[User interface change data]
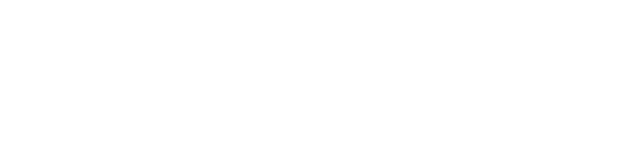
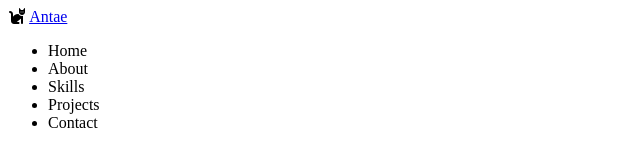
Before and after one commit to hjk9984/portfolio, a plain HTML site: page index.html in a window 1280 px wide. Shown: the whole page, without its empty margins (0-640 px from the left). Drawn offline with Linux system fonts and the light colour scheme.

Commit message:
Update navbar Outline

```diff
--- a/index.html
+++ b/index.html
@@ -21,6 +21,28 @@
     <script src="main.js" defer></script>
 </head>
 <body>
-
+    <!-- Navbar -->
+    <nav id="navbar">
+        <div class="navbar__logo"></div>
+            <i class="fas fa-cat"></i>
+            <a href="#">Antae</a>
+        <div class="navbar__menu">
+            <ul id="navbar__menu">
+                <li id="navbar__menu__item">Home</li>
+                <li id="navbar__menu__item">About</li>
+                <li id="navbar__menu__item">Skills</li>
+                <li id="navbar__menu__item">Projects</li>
+                <li id="navbar__menu__item">Contact</li>
+            </ul>
+        </div>
+    </nav>
+    <!-- About -->
+    <section id="about"></section>
+    <!-- Skills -->
+    <section id="skills"></section>
+    <!-- Projects -->
+    <section id="projects"></section>
+    <!-- Contact -->
+    <section id="contact"></section>
 </body>
 </html>
```
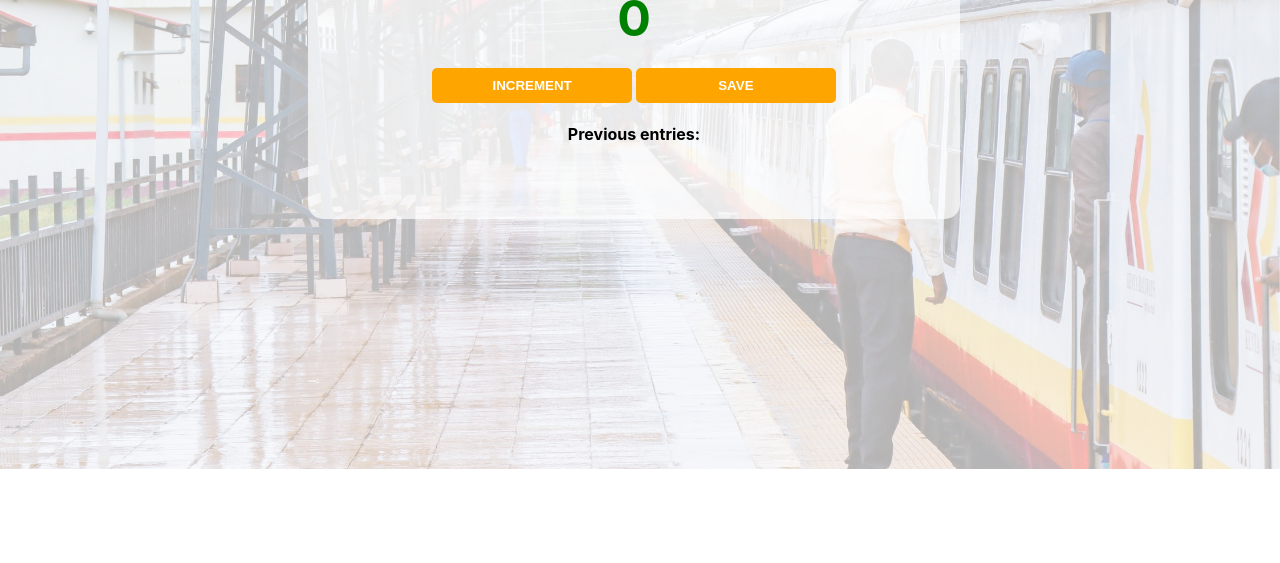
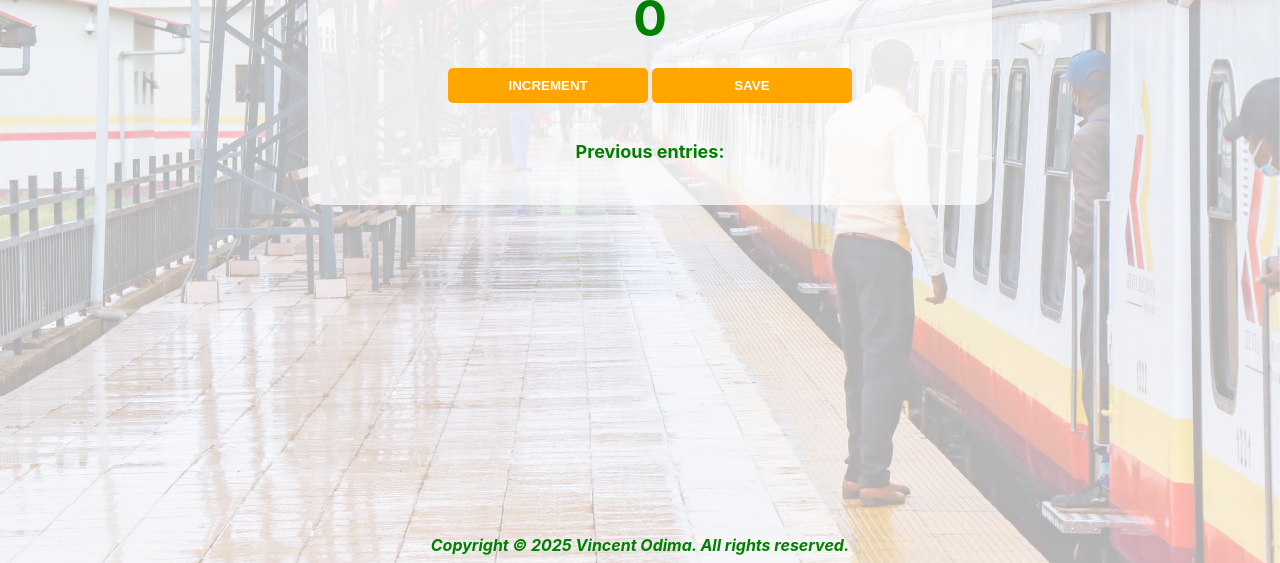
Before and after one commit to Odima-dev/Passenger-Counter-App, a plain HTML site: page index.html in a window 1280 px wide. Shown: the part 331-894 px from the top of the page. Before the commit the page ends 800 px from the top, so only its background shows below. Drawn offline with Linux system fonts and the light colour scheme.

Commit message:
Styling the page

```diff
--- a/index.css
+++ b/index.css
@@ -12,8 +12,8 @@ div {
     margin-top: 250px;
     margin-left: 300px;
     margin-right: 280px;
-    width: 50%;
-    height: 280px;
+    width: auto;
+    height: auto;
     padding: 10px;
     background-color: rgba(255, 255, 255, 0.7); /* Light white overlay */
     background-blend-mode: overlay;
@@ -50,3 +50,16 @@ button:hover {
     box-shadow: 0px 4px 10px rgba(0, 0, 0, 0.3);
     background-color: green;
 }
+
+p {
+    padding: 15px;
+    font-size: 18px;
+    color: green;
+}
+
+footer {
+    margin-top: 330px;
+    margin-bottom: 5px;
+    color: green;
+    font-style: italic;
+}
--- a/index.html
+++ b/index.html
@@ -14,4 +14,5 @@
             <script src="index.js"></script>
         </div>
     </body>
+    <footer>Copyright © 2025 Vincent Odima. All rights reserved.</footer>
 </html>
--- a/index.js
+++ b/index.js
@@ -9,7 +9,8 @@ function increment() {
 
 function save() {
 let countStr = countEl.innerText + "-"
+document.getElementById("save-el").textContent += countStr;
 
-document.getElementById("save-el").textContent += countStr
-
+countEl.textContent = 0;
+count = 0;
 }
```
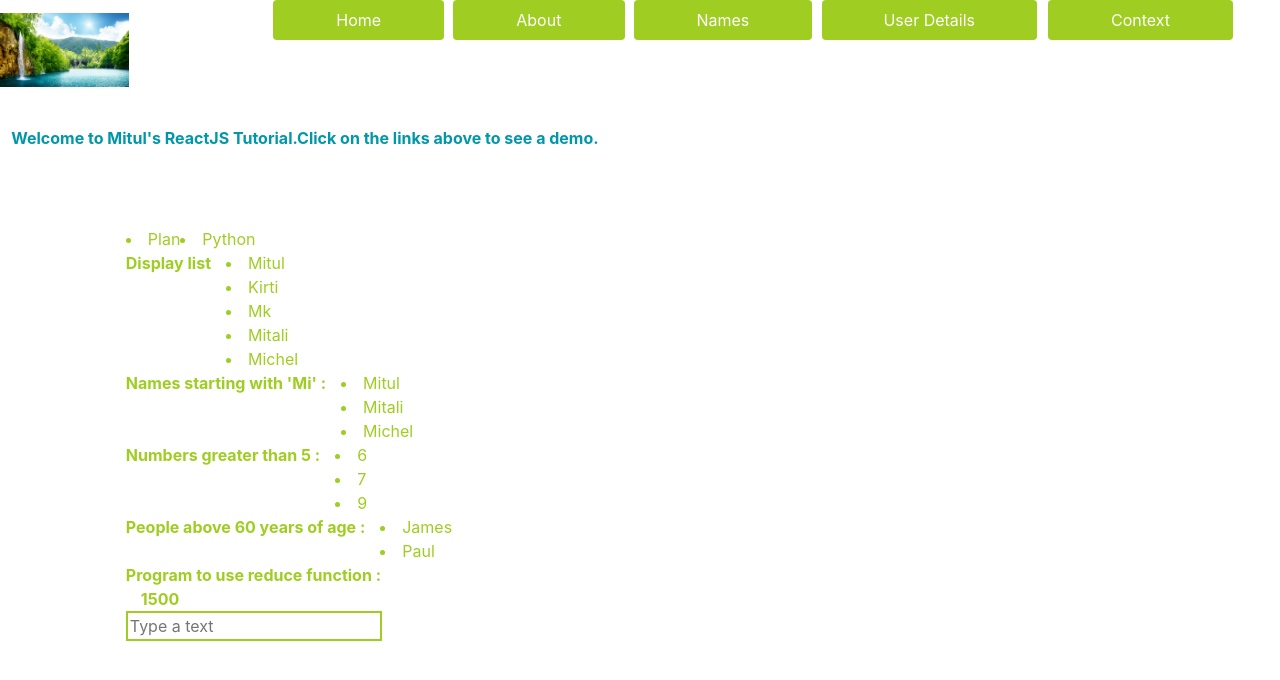
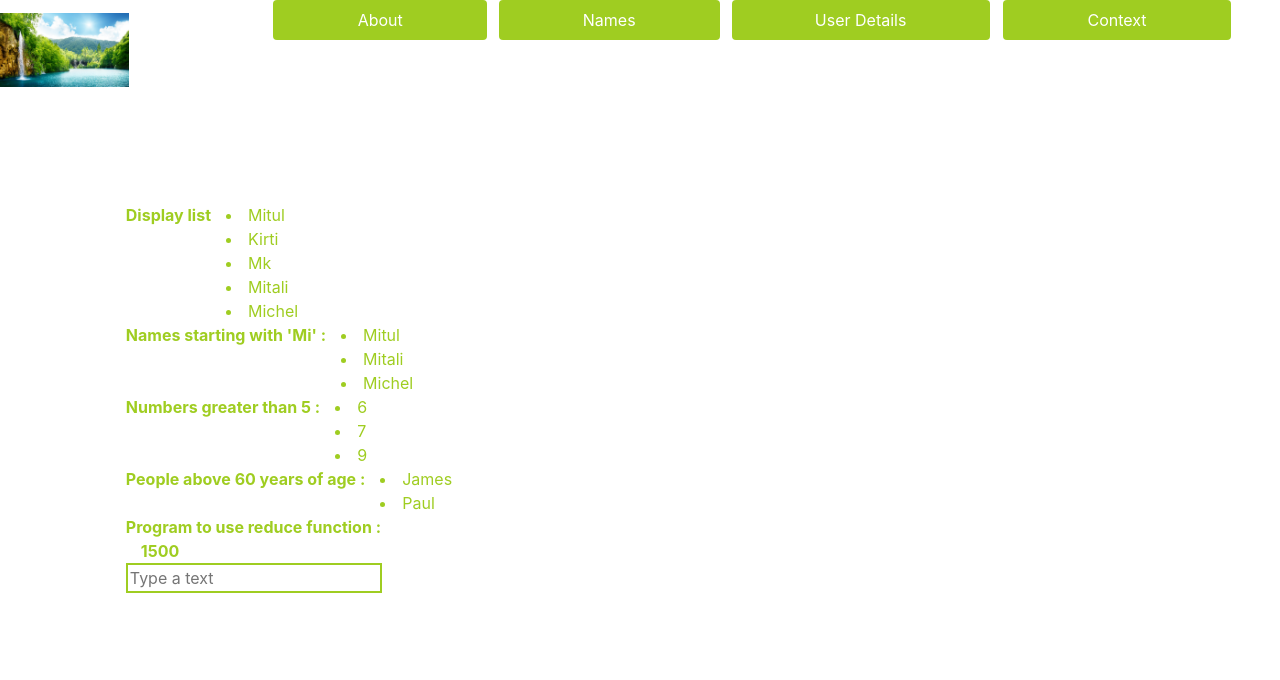
Before and after one commit to MitulKirti/JavaScriptReactAdvanced, a React (Create React App) app: page /filterName in a window 1280 px wide. Shown: the top 680 px of the page. Built offline with nearby package versions, Linux system fonts and the light colour scheme.

Commit message:
Added NavBar as header and switch in routing concept

```diff
--- a/src/FilterNames/FilterName.js
+++ b/src/FilterNames/FilterName.js
@@ -28,9 +28,9 @@ const people = [
 ];
 const scores = [100, 200, 300, 400, 500];
 
-let str = ['Apple', 'Orange', 'Plan', 'Python', 'Money'];
-//from this array you need to extract the values that contains at least 2 vowels
-let vowelArr = ['a','e','i','o','u'];
+// let str = ['Apple', 'Orange', 'Plan', 'Python', 'Money'];
+// //from this array you need to extract the values that contains at least 2 vowels
+// let vowelArr = ['a','e','i','o','u'];
 
 const FilterName = (props) => {
   const handleChange = (evt) => {
@@ -38,22 +38,21 @@ const FilterName = (props) => {
     document.getElementById("displayList").textContent = userInput;
     return <div>{userInput}</div>;
   };
-  const vowelsCounter = (strVal) => {
-    // Search text with Regex and store all matching instances
-    let matchingInstances = strVal.match(/[aeiou]/gi);
-    // Check if matching instances exist then calculate length
-    if (matchingInstances.split(',').length == 2) {
-        // Return number of vowels
-        return strVal;
-    } else {
-        return 0
-    }
-  }
+  // const vowelsCounter = (strVal) => {
+  //   // Search text with Regex and store all matching instances
+  //   let matchingInstances = strVal.match(/[aeiou]/gi);
+  //   // Check if matching instances exist then calculate length
+  //   if (matchingInstances.split(',').length == 2) {
+  //       // Return number of vowels
+  //       return strVal;
+  //   } else {
+  //       return 0
+  //   }
+  // }
 
   return (
     <div className="name-list">
-      <Row>
-      {/* {vowelsCounter(str.toString())} */}
+      {/* <Row>
       {str.filter((name) => name.includes(name.match(/[aeiou]/gi)))
       .map((nameIndividual) => {
             return (
@@ -62,7 +61,7 @@ const FilterName = (props) => {
             </>
             )
           })}
-      </Row>
+      </Row> */}
       <Row>
         {/* Program to display names list normally */}
         <strong>Display list</strong>
--- a/src/HomePage/HomePage.js
+++ b/src/HomePage/HomePage.js
@@ -21,7 +21,7 @@ const HomePage = (props) => {
         Calling Map Component from Home Component to display a react-simple-map
         below:
       </article>
-      <Map setTooltipContent={setContent} />
+      <Map content={content} setTooltipContent={setContent} />
     </>
   );
 };
--- a/src/NavBar/NavBar.js
+++ b/src/NavBar/NavBar.js
@@ -1,44 +1,40 @@
-import React from 'react';
-import {Row, Nav, Image} from 'react-bootstrap';
-import './NavBar.scss';
-import nature from '../assets/nature.jpg';
+import React from "react";
+import { Row, Nav, Image } from "react-bootstrap";
+import "./NavBar.scss";
+import nature from "../assets/nature.jpg";
 
 const NavBar = (props) => {
   return (
     <>
       <Row>
-          <Image
-            src={nature}
-            alt='nature'
-            className='nature-img'
-          />
+        <Image src={nature} alt="nature" className="nature-img" />
         <Nav
           fill
-        variant='pills'
-        className='nav-bar'
+          variant="pills"
+          className="nav-bar"
           onSelect={(selectedKey) => console.log(`selected ${selectedKey}`)}
         >
+          {/* <Nav.Item>
+            <Nav.Link href="/home">Home</Nav.Link>
+          </Nav.Item> */}
           <Nav.Item>
-          <Nav.Link href='/home'>Home</Nav.Link>
+            <Nav.Link href="/about">About</Nav.Link>
           </Nav.Item>
           <Nav.Item>
-          <Nav.Link href='/about'>About</Nav.Link>
+            <Nav.Link href="/filterName">Names</Nav.Link>
           </Nav.Item>
           <Nav.Item>
-          <Nav.Link href='/filterName'>Names</Nav.Link>
+            <Nav.Link href="/userDetail">User Details</Nav.Link>
           </Nav.Item>
           <Nav.Item>
-          <Nav.Link href='/userDetail'>User Details</Nav.Link>
-        </Nav.Item>
-        <Nav.Item>
-          <Nav.Link href='/context'>Context</Nav.Link>
+            <Nav.Link href="/context">Context</Nav.Link>
           </Nav.Item>
         </Nav>
       </Row>
       <Row>
-      <strong className='title-intro'>{props.title}</strong>
+        <strong className="title-intro">{props.title}</strong>
       </Row>
     </>
   );
-}
+};
 export default NavBar;
--- a/src/UserDetail/UserDetail.js
+++ b/src/UserDetail/UserDetail.js
@@ -25,8 +25,8 @@ const UserDetail = () => {
     <>
       <p className="title-name">
         Calling an API to display random data on the UI.
-      </p>
-      <pre>{userDetailsJSON}</pre>
+      </p><br/>
+      {userDetailsJSON}
     </>
   );
 };
--- a/src/index.js
+++ b/src/index.js
@@ -1,27 +1,34 @@
-import React from 'react';
-import ReactDOM from 'react-dom';
-import { BrowserRouter, Route } from 'react-router-dom';
-import FilterName from './FilterNames/FilterName';
-import * as serviceWorker from './serviceWorker';
-import AboutUs from './AboutUs/AboutUs';
-import UserDetail from '../src/UserDetail/UserDetail';
-import './index.scss';
-import Context from './Context/Context';
-import HomePage from './HomePage/HomePage';
-import NavBar from './NavBar/NavBar';
+import React from "react";
+import ReactDOM from "react-dom";
+import { BrowserRouter, Route, Switch } from "react-router-dom";
+import FilterName from "./FilterNames/FilterName";
+import * as serviceWorker from "./serviceWorker";
+import AboutUs from "./AboutUs/AboutUs";
+import UserDetail from "../src/UserDetail/UserDetail";
+import "./index.scss";
+import Context from "./Context/Context";
+import HomePage from "./HomePage/HomePage";
+import NavBar from "./NavBar/NavBar";
 
 ReactDOM.render(
   <BrowserRouter>
-    <div className='App'>
-      <Route path='/' component={NavBar} component={() => <NavBar title="Welcome to Mitul's ReactJS Tutorial.Click on the links above to see a demo."/>}/>
-      <Route path='/home' component={HomePage}  component={() => <HomePage heading='Go Green' />}/>
-        <Route path='/about' component={AboutUs} />
-        <Route path='/filterName' component={FilterName} />
-        <Route path='/userDetail' component={UserDetail} />
-        <Route path='/context' component={Context} />
+    <div className="App">
+      <NavBar />
+      <Route
+      exact
+          path="/"
+          component={() => <HomePage heading="Go Green" />}
+        />
+      <Switch>
+
+        <Route exact path="/about" component={AboutUs} />
+        <Route exact path="/filterName" component={FilterName} />
+        <Route exact path="/userDetail" component={UserDetail} />
+        <Route exact path="/context" component={Context} />
+      </Switch>
     </div>
   </BrowserRouter>,
-  document.getElementById('root')
+  document.getElementById("root")
 );
 serviceWorker.unregister();
 //Service workers are the foundation of building an offline experience.
```
Lines whose indentation alone changed are shown as unchanged.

| DIRECTIONS |
For every line above that holds the word "save", report the whole line.

| ANSWER |
 function save() {
+document.getElementById("save-el").textContent += countStr;
-document.getElementById("save-el").textContent += countStr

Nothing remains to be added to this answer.